Problem statement: Each line below is to be repeated exactly; any picture is to be left out.
-- Extracted material follows --
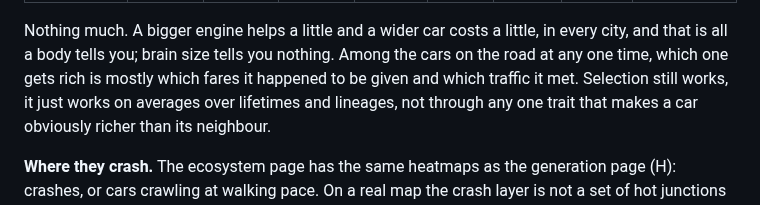
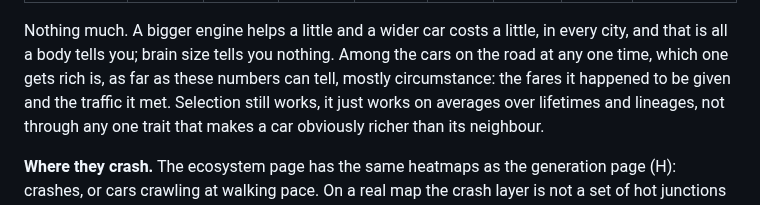
Before and after one commit to MarcoZorn/gridlock, a Markdown page: README.md, the part around the change. Drawn GitHub-style.

Commit message:
readme: say how far the numbers go

```diff
--- a/README.md
+++ b/README.md
@@ -1397,7 +1397,8 @@ its genes, or the size of its brain:
 Nothing much. A bigger engine helps a little and a wider car costs a
 little, in every city, and that is all a body tells you; brain size tells
 you nothing. Among the cars on the road at any one time, which one gets rich
-is mostly which fares it happened to be given and which traffic it met.
+is, as far as these numbers can tell, mostly circumstance: the fares it
+happened to be given and the traffic it met.
 Selection still works, it just works on averages over lifetimes and
 lineages, not through any one trait that makes a car obviously richer than
 its neighbour.
```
-- Extracted material concluded --
Answer for the task:
Before and after one commit to MarcoZorn/gridlock, a Markdown page: README.md, the part around the change. Drawn GitHub-style.

Commit message:
readme: say how far the numbers go

```diff
--- a/README.md
+++ b/README.md
@@ -1397,7 +1397,8 @@ its genes, or the size of its brain:
 Nothing much. A bigger engine helps a little and a wider car costs a
 little, in every city, and that is all a body tells you; brain size tells
 you nothing. Among the cars on the road at any one time, which one gets rich
-is mostly which fares it happened to be given and which traffic it met.
+is, as far as these numbers can tell, mostly circumstance: the fares it
+happened to be given and the traffic it met.
 Selection still works, it just works on averages over lifetimes and
 lineages, not through any one trait that makes a car obviously richer than
 its neighbour.
```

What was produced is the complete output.